Forgiveness on that scale is wildly disproportionate to the sincerity of the penitent or the seriousness of their offense. Anyone who seeks "serial forgiveness" makes us question their motives, but Jesus says it doesn't matter — we still forgive them.
Later, after his resurrection, Jesus restored Peter as they sat around a charcoal fire, no doubt a painful reminder of the charcoal fire when he betrayed Jesus at his crucifixion.
St. Augustine once commented, "Do not despair, one of the thieves was saved."
He then cautioned, "Do not presume, one of the thieves was damned."
Jesus linked receiving forgiveness with offering forgiveness in a sort of law of reciprocity. We can expect divine forgiveness in the measure that we extend human forgiveness: "This is how my heavenly Father will treat each of you unless you forgive your brother from the heart."
Similarly, in the Lord's Prayer, we ask God to "forgive us our debts, as we forgive our debtors." We forgive because we've been forgiven. We can only long for ourselves what we lavish upon others.
In this week's epistle, Paul says that we should never "look down on" another person, that is, despise, scorn, or treat a person with contempt (Rom. 14:3, 10). This same word occurs 11 times in the Greek New Testament, and was used by Jesus, who warned about people who are “confident of their own righteousness and look down on everybody else” (Luke 18:9).
The early monastics were adamant on this point: "The monk, says Moses, must never judge his neighbor at all in any way whatever."
Instead of judging others, God calls us to protect them. "They said of Abba Macarius that just as God protects the world, so Abba Macarius would cover the faults he saw, as though he did not see them, and those he heard, as though he did not hear them."

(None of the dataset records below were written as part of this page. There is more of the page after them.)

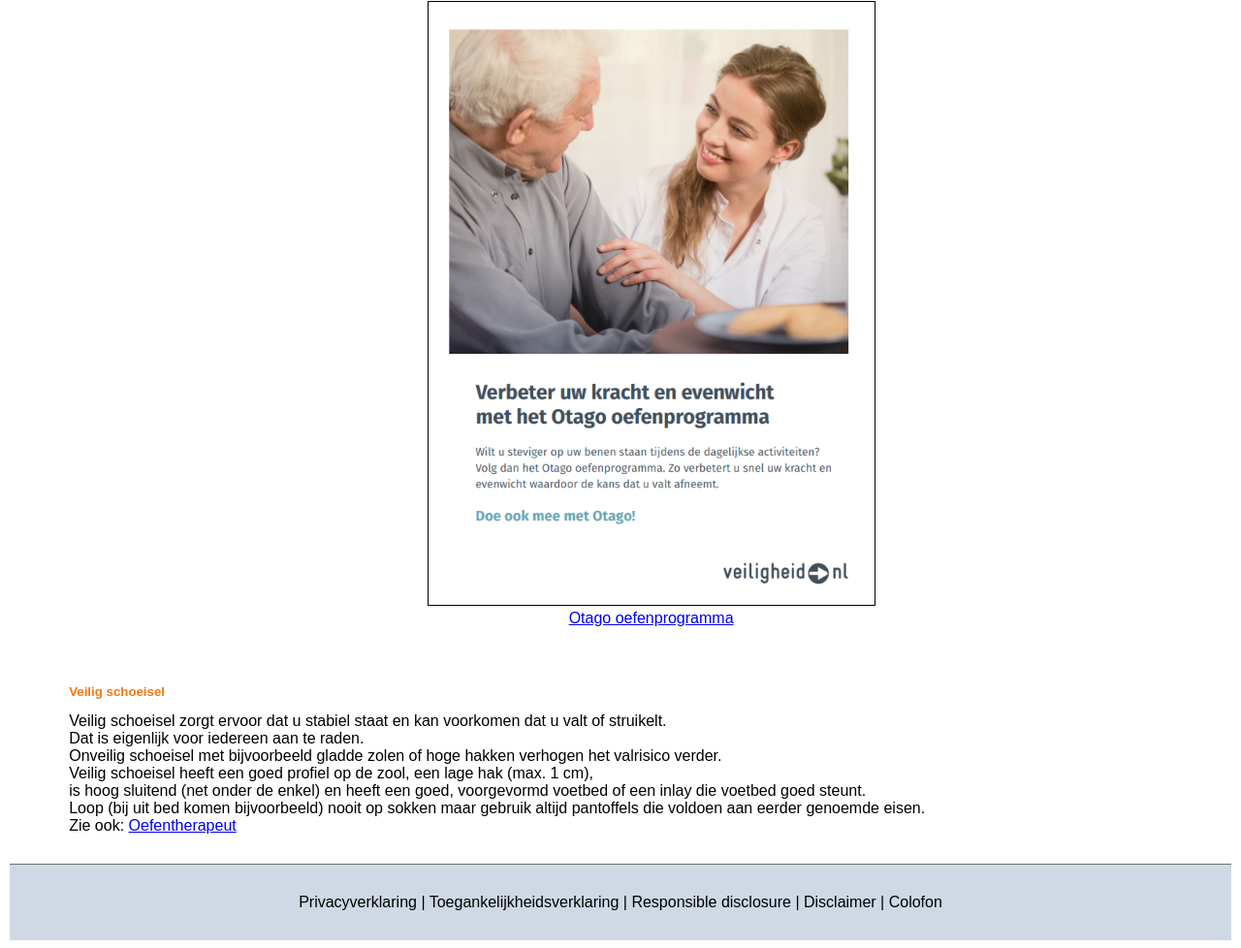
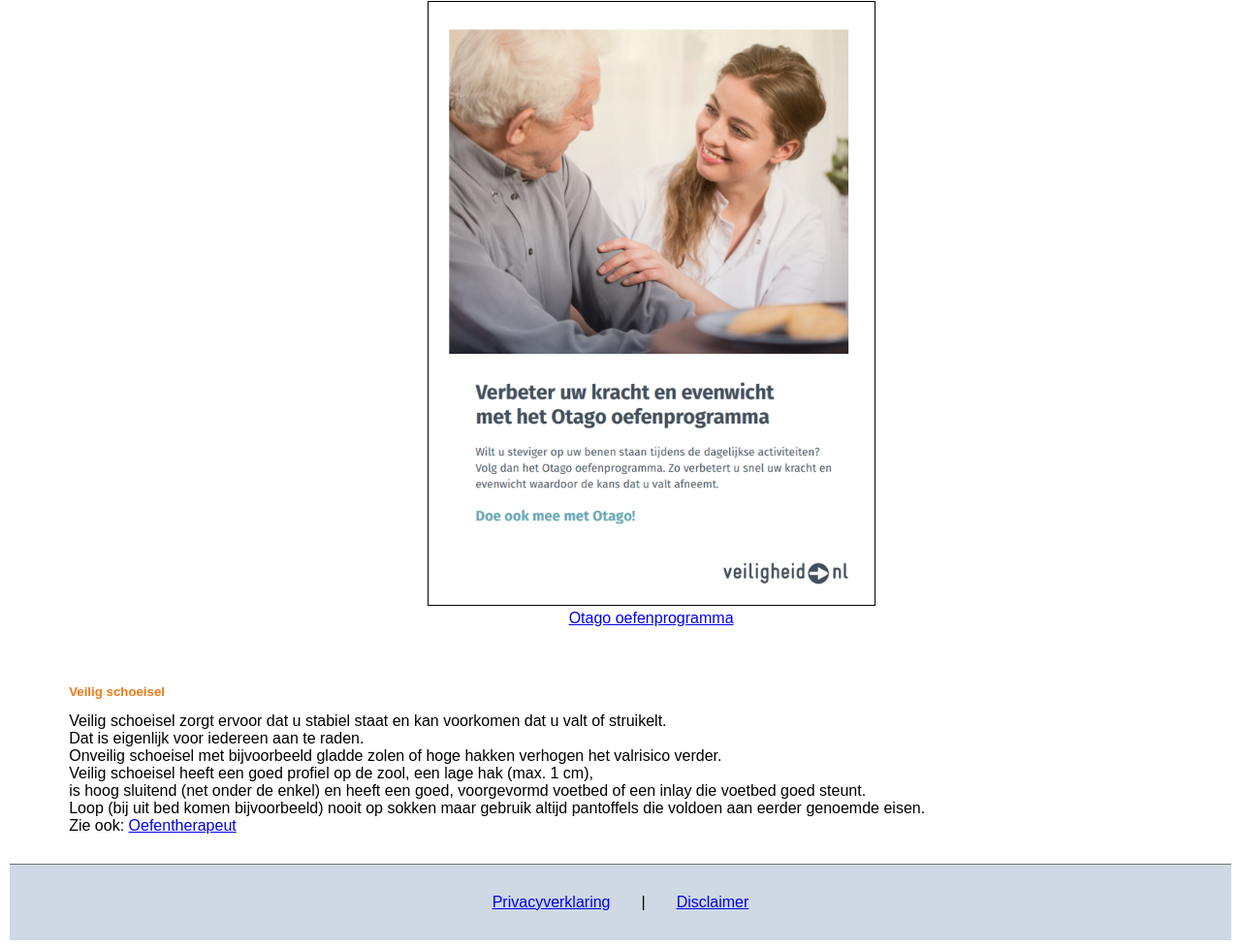
Before and after one commit to ace-dvm/valportaal, a website: page valportaal-static/algemeneinformatie-biblio.html in a window 1280 px wide. Shown: the part 5223-6201 px from the top of the page at 97% size. Drawn offline with Linux system fonts and the light colour scheme.

Commit message:
add links to footer; remove unused placeholders

```diff
--- a/valportaal-static/algemeneinformatie-biblio.html
+++ b/valportaal-static/algemeneinformatie-biblio.html
@@ -345,7 +345,7 @@
 
 	</div>
 	<div class="footer">
-		Privacyverklaring | Toegankelijkheidsverklaring | Responsible disclosure | Disclaimer | Colofon
+		<a href="https://www.amc.nl/web/algemene-privacyverklaring.htm" target="_new">Privacyverklaring<a> | <a href="https://www.amc.nl/web/amsterdam-umc-disclaimer.htm" target="_new">Disclaimer</a>
 	</div>
 </body>
 </html>
```
Also changed, not shown: valportaal-static/algemeneinformatie-brochure.html (+1 -1 lines), valportaal-static/algemeneinformatie.html (+1 -1 lines), valportaal-static/contact.html (+1 -1 lines), valportaal-static/overhetonderzoek.html (+1 -1 lines), valportaal-static/voorbereiding.html (+1 -1 lines).
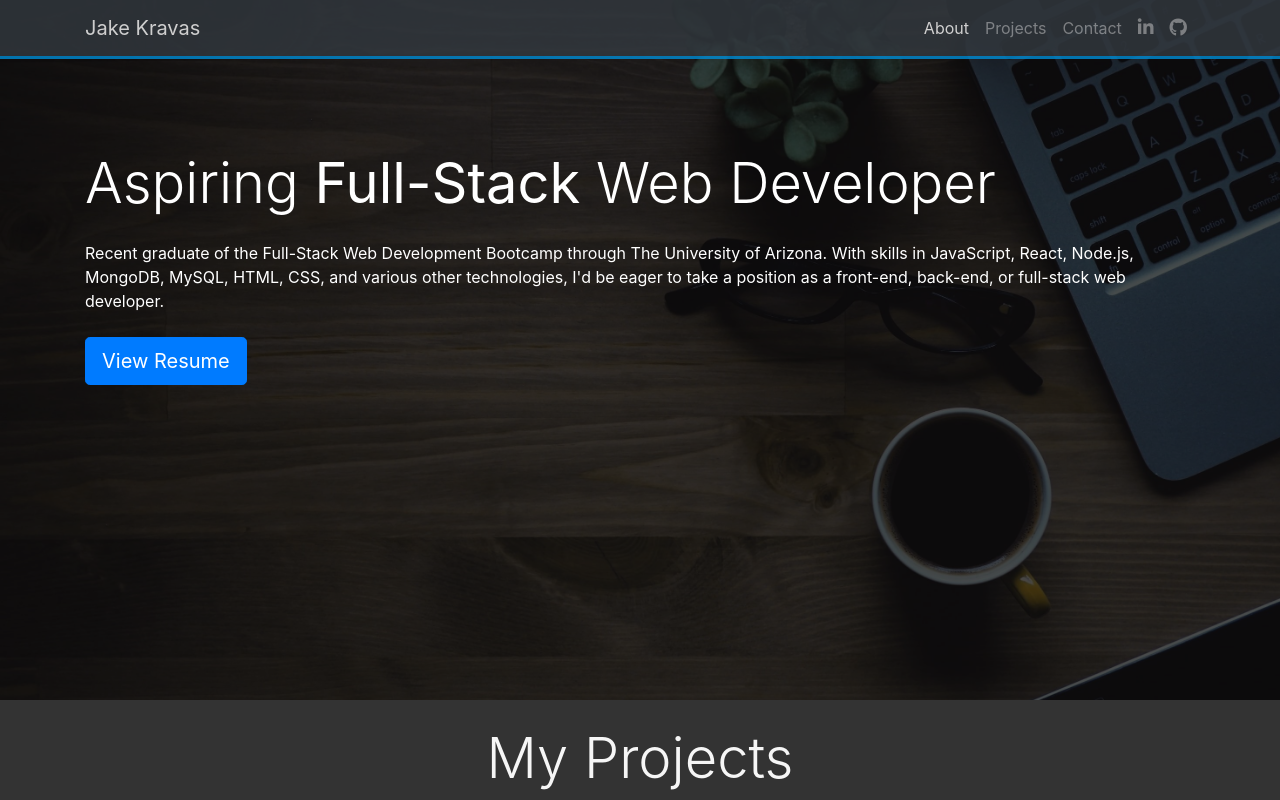
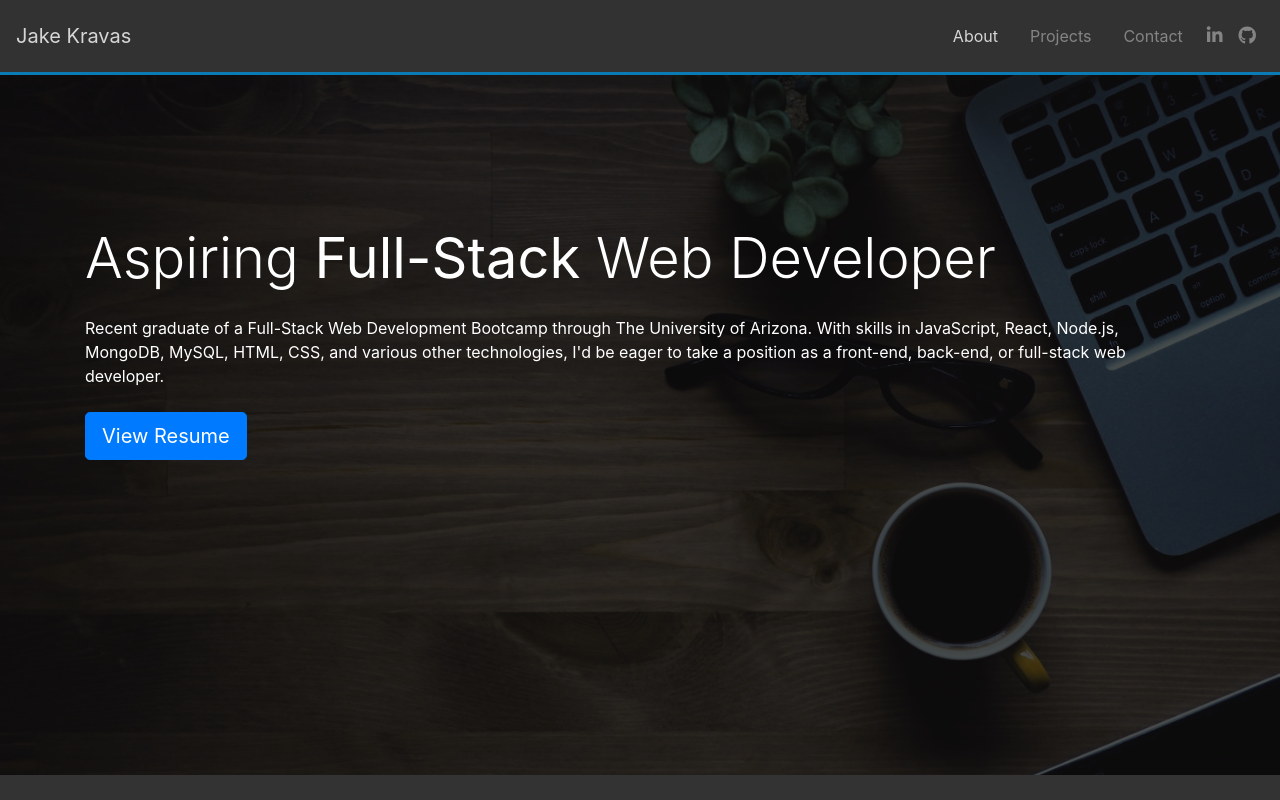
Before and after one commit to jakekravas/react-portfolio-deploy, a React (Create React App) app: page / in a window 1280 px wide. Shown: the top 800 px of the page. Built offline with nearby package versions, Linux system fonts and the light colour scheme.

Commit message:
implemented responsive navbar

```diff
--- a/package.json
+++ b/package.json
@@ -6,7 +6,9 @@
     "@testing-library/jest-dom": "^4.2.4",
     "@testing-library/react": "^9.5.0",
     "@testing-library/user-event": "^7.2.1",
+    "bootstrap": "^4.4.1",
     "react": "^16.13.1",
+    "react-bootstrap": "^1.0.1",
     "react-dom": "^16.13.1",
     "react-router-dom": "^5.1.2",
     "react-scripts": "3.4.1",
--- a/src/components/About.js
+++ b/src/components/About.js
@@ -8,7 +8,7 @@ const About = () => {
           <div className="row">
             <div className="col text-white">
               <h1 className="display-4">Aspiring <strong>Full-Stack</strong> Web Developer</h1>
-              <div className="p4 my-4">Recent graduate of the Full-Stack Web Development Bootcamp through The University of Arizona. With skills in JavaScript, React, Node.js, MongoDB, MySQL, HTML, CSS, and various other technologies, I'd be eager to take a position as a front-end, back-end, or full-stack web developer.</div>
+              <div className="p4 my-4">Recent graduate of a Full-Stack Web Development Bootcamp through The University of Arizona. With skills in JavaScript, React, Node.js, MongoDB, MySQL, HTML, CSS, and various other technologies, I'd be eager to take a position as a front-end, back-end, or full-stack web developer.</div>
               <a href="https://drive.google.com/file/d/18aYq5meM-k9zd2mJh8bRZqH34-bKrWFe/view?usp=sharing" rel="noopener noreferrer" target="_blank" className="btn btn-primary btn-lg mr-2 ss">View Resume</a>
             </div>
           </div>
--- a/src/components/Navbar.js
+++ b/src/components/Navbar.js
@@ -1,25 +1,18 @@
 import React from 'react';
-import { Link, DirectLink, Element, Events, animateScroll as scroll, scrollSpy, scroller } from 'react-scroll';
+import * as ReactBootStrap from "react-bootstrap";
+import { Link, animateScroll as scroll, scrollSpy, scroller } from 'react-scroll';
 
 const Navbar = () => {
   return (
-    <nav id="nav-main" className="navbar navbar-expand-sm navbar-dark bg-dark fixed-top">
-      <div className="container">
-        <Link
-          activeClass="active"
-          className="navbar-brand ss"
-          to="about-section"
-          spy={true}
-          smooth={true}
-          offset={-200}
-          duration= {1000}
-        >
+    <ReactBootStrap.Navbar id="header" collapseOnSelect expand="lg" variant="dark">
+      <ReactBootStrap.Navbar.Brand href="#/">
         Jake Kravas
-        </Link>
-        <button className="navbar-toggler collapsed" data-toggle="collapse" data-target="#navbarNav" aria-expanded="false"><span className="navbar-toggler-icon"></span></button>
-        <div className="navbar-collapse collapse" id="navbarNav">
-          <ul className="navbar-nav ml-auto">
-            <li className="nav-item">
+      </ReactBootStrap.Navbar.Brand>
+      <ReactBootStrap.Navbar.Toggle aria-controls="responsive-navbar-nav" />
+      <ReactBootStrap.Navbar.Collapse id="responsive-navbar-nav">
+        <ReactBootStrap.Nav className="ml-auto">
+          <div className="link-container">
+            <ReactBootStrap.Nav.Link>
               <Link
                 activeClass="active"
                 className="nav-link ss"
@@ -31,8 +24,10 @@ const Navbar = () => {
               >
                 About
               </Link>
-            </li>
-            <li className="nav-item">
+            </ReactBootStrap.Nav.Link>
+          </div>
+          <div className="link-container">
+            <ReactBootStrap.Nav.Link>
               <Link
                 activeClass="active"
                 className="nav-link ss"
@@ -44,8 +39,10 @@ const Navbar = () => {
               >
                 Projects
               </Link>
-            </li>
-            <li className="nav-item">
+            </ReactBootStrap.Nav.Link>
+          </div>
+          <div className="link-container">
+            <ReactBootStrap.Nav.Link>
             <Link
               activeClass="active"
               className="nav-link ss"
@@ -57,18 +54,85 @@ const Navbar = () => {
             >
               Contact
             </Link>
-            </li>
-            <li className="nav-item">
+            </ReactBootStrap.Nav.Link>
+          </div>
+          <div className="link-container">
               <a href="https://www.linkedin.com/in/jake-kravas-80b02719b/" target="_blank" rel="noopener noreferrer" className="nav-link"><i className="fab fa-linkedin-in sm-link"/></a>
-            </li>
-            <li className="nav-item">
+          </div>
+          <div className="link-container">
               <a href="https://github.com/jakekravas" rel="noopener noreferrer" target="_blank" className="nav-link"><i className="fab fa-github sm-link"/></a>
-            </li>
-          </ul>
           </div>
-      </div>
-    </nav>
+        </ReactBootStrap.Nav>
+      </ReactBootStrap.Navbar.Collapse>
+    </ReactBootStrap.Navbar>
   )
+  // return (
+    // <nav id="nav-main" className="navbar navbar-expand-sm navbar-dark bg-dark fixed-top">
+    //   <div className="container">
+    //     <Link
+    //       activeClass="active"
+    //       className="navbar-brand ss"
+    //       to="about-section"
+    //       spy={true}
+    //       smooth={true}
+    //       offset={-200}
+    //       duration= {1000}
+    //     >
+    //       Jake Kravas
+    //     </Link>
+    //     <button className="navbar-toggler collapsed" data-toggle="collapse" data-target="#navbarNav" aria-expanded="false"><span className="navbar-toggler-icon"></span></button>
+    //     <div className="navbar-collapse collapse" id="navbarNav">
+    //       <ul className="navbar-nav ml-auto">
+    //         <li className="nav-item">
+    //           <Link
+    //             activeClass="active"
+    //             className="nav-link ss"
+    //             to="about-section"
+    //             spy={true}
+    //             smooth={true}
+    //             offset={-200}
+    //             duration= {1000}
+    //           >
+    //             About
+    //           </Link>
+    //         </li>
+    //         <li className="nav-item">
+    //           <Link
+    //             activeClass="active"
+    //             className="nav-link ss"
+    //             to="projects-sectionT"
+    //             spy={true}
+    //             smooth={true}
+    //             offset={-45}
+    //             duration= {700}
+    //           >
+    //             Projects
+    //           </Link>
+    //         </li>
+    //         <li className="nav-item">
+    //           <Link
+    //             activeClass="active"
+    //             className="nav-link ss"
+    //             to="contact-section"
+    //             spy={true}
+    //             smooth={true}
+    //             offset={0}
+    //             duration= {1000}
+    //           >
+    //             Contact
+    //           </Link>
+    //         </li>
+    //         <li className="nav-item">
+    //           <a href="https://www.linkedin.com/in/jake-kravas-80b02719b/" target="_blank" rel="noopener noreferrer" className="nav-link"><i className="fab fa-linkedin-in sm-link"/></a>
+    //         </li>
+    //         <li className="nav-item">
+    //           <a href="https://github.com/jakekravas" rel="noopener noreferrer" target="_blank" className="nav-link"><i className="fab fa-github sm-link"/></a>
+    //         </li>
+    //       </ul>
+    //     </div>
+    //   </div>
+    // </nav>
+  // )
 }
 
 export default Navbar;
--- a/src/style.css
+++ b/src/style.css
@@ -1,6 +1,21 @@
 body {
   /* background: #333; */
   background: #333;
+}
+
+#header{
+  position: sticky;
+  top: 0;
+  background-color: #333;
+  /* opacity: .8; */
+  z-index: 10;
+  border-bottom: 3px solid #008ed6;
+  /* height: 700px; */
+}
+
+.link-container{
+  display: flex;
+  align-items: center;
 }
 
 .sm-link{
@@ -124,3 +139,10 @@ body {
 .card-link{
   color: #ebebeb;
 }
+
+@media screen and (max-width: 995px) {
+  .link-container{
+    display: flex;
+    justify-content: center;
+  }
+}
```
Also changed, not shown: 1 other file (tests, documents, lock files or other folders). Lines whose indentation alone changed are shown as unchanged.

The reason for this is an awareness of both human nature and the character of God. St. Maximos the Confessor: "The person who has come to know the weakness of human nature has gained experience of divine power. Such a person never belittles anyone… He knows that God is like a good and loving physician who heals with individual treatment each of those who are trying to make progress."
And so Paul writes in the epistle for this week, "Accept one another, just as God has accepted you" (Romans 14:1, 15:7). Similarly, to the Ephesians, he says, "Be kind and compassionate to one another, forgiving each other, just as in Christ God forgave you."
Stanley Vishnewski, a close friend of Dorothy Day who joined the Catholic Worker movement in 1934 and remained with them until his death in 1979, once observed that "people came to the Catholic Worker expecting to find saints, and instead they found human beings."
Robert Ellsberg, who transcribed and edited Day's handwritten diaries, calls Hennessy's biography a "stunning work." Why? Because it reminds us that "holy people are actual human beings." And because actual human beings are deeply imperfect, we all need to give and receive forgiveness, and never judge one another.
At the end of her biography, Hennessy recalls how her mother Tamar, who suffered so much and for so many reasons, once told her, "You don't grow up until you forgive your parents." And we could add, your spouse, your children, your neighbor, your boss, even and especially your own self.